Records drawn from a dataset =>
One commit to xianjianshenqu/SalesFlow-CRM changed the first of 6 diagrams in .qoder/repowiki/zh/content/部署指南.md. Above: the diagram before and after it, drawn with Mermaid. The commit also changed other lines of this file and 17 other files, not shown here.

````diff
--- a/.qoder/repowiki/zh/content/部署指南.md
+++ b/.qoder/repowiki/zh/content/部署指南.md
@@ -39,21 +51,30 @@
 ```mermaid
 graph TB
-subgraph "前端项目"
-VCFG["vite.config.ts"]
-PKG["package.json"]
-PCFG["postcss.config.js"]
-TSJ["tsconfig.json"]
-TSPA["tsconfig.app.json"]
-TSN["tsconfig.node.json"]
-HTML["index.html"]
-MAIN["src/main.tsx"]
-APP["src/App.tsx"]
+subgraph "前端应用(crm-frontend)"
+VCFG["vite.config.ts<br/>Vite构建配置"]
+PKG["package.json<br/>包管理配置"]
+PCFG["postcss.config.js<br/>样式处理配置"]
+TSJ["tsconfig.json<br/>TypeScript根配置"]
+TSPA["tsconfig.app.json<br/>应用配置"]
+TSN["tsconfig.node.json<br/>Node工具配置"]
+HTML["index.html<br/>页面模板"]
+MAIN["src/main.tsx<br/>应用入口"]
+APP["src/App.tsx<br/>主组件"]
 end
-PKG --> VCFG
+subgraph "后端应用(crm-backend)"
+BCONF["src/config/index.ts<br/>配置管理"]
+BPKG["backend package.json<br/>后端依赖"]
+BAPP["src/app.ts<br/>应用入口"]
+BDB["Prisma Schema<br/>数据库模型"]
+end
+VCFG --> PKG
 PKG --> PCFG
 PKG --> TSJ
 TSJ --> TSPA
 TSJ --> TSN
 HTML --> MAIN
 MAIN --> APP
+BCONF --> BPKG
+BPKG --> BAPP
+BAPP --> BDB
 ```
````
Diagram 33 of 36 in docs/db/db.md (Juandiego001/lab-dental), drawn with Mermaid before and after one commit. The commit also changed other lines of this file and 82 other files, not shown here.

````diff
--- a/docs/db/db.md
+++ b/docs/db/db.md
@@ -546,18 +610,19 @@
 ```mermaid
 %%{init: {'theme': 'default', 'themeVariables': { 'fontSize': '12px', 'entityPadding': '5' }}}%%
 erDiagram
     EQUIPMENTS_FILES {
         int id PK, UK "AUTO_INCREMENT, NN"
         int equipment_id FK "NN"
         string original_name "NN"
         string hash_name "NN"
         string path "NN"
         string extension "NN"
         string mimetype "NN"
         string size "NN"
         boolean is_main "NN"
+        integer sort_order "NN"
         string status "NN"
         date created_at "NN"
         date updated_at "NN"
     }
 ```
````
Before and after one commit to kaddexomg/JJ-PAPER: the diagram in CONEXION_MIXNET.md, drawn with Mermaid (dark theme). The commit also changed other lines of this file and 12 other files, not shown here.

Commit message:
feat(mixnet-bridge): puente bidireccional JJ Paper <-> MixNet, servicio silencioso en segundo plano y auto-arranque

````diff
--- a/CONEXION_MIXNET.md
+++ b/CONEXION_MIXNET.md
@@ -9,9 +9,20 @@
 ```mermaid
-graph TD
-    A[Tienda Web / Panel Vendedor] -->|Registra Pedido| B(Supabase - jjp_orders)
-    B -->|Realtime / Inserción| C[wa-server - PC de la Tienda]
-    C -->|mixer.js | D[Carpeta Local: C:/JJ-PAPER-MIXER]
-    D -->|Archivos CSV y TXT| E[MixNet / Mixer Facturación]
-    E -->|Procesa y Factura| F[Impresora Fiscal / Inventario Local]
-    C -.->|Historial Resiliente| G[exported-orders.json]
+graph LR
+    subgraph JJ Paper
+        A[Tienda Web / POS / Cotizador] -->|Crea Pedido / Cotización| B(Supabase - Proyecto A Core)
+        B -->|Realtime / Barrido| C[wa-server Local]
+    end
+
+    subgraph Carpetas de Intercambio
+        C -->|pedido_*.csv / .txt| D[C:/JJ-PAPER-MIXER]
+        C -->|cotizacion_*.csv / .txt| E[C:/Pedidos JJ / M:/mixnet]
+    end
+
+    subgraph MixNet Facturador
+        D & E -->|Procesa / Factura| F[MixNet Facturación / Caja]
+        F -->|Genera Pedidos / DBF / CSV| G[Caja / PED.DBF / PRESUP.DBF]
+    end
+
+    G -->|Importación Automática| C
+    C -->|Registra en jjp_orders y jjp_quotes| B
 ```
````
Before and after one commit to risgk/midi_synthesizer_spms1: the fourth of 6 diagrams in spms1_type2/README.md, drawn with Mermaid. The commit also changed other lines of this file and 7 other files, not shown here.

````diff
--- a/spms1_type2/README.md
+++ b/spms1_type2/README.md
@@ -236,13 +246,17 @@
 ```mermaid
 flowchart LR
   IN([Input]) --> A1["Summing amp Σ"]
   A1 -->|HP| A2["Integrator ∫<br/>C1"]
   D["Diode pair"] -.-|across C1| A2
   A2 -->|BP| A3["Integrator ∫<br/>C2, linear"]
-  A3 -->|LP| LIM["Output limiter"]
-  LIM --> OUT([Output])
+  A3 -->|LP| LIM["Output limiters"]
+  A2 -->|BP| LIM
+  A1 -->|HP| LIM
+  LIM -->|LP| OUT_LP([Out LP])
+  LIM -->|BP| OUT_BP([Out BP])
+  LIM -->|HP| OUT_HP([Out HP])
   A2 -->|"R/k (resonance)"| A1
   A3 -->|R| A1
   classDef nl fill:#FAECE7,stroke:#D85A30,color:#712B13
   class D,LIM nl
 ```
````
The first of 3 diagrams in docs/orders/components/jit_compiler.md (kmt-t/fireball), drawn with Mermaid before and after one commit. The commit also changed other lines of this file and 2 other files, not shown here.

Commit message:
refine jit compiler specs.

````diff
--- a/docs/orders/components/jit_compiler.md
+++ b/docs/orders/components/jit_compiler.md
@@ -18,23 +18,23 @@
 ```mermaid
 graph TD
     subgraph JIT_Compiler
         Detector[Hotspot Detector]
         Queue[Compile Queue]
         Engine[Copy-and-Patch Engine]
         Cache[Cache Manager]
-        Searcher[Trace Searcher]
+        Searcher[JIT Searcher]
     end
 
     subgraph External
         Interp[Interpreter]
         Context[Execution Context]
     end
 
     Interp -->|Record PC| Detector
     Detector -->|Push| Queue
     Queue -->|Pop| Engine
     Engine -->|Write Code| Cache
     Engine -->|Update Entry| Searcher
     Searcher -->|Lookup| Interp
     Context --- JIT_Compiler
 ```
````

Work instruction => Give only the number of lines in the data that hold the string "subgraph".

Output for this task => 8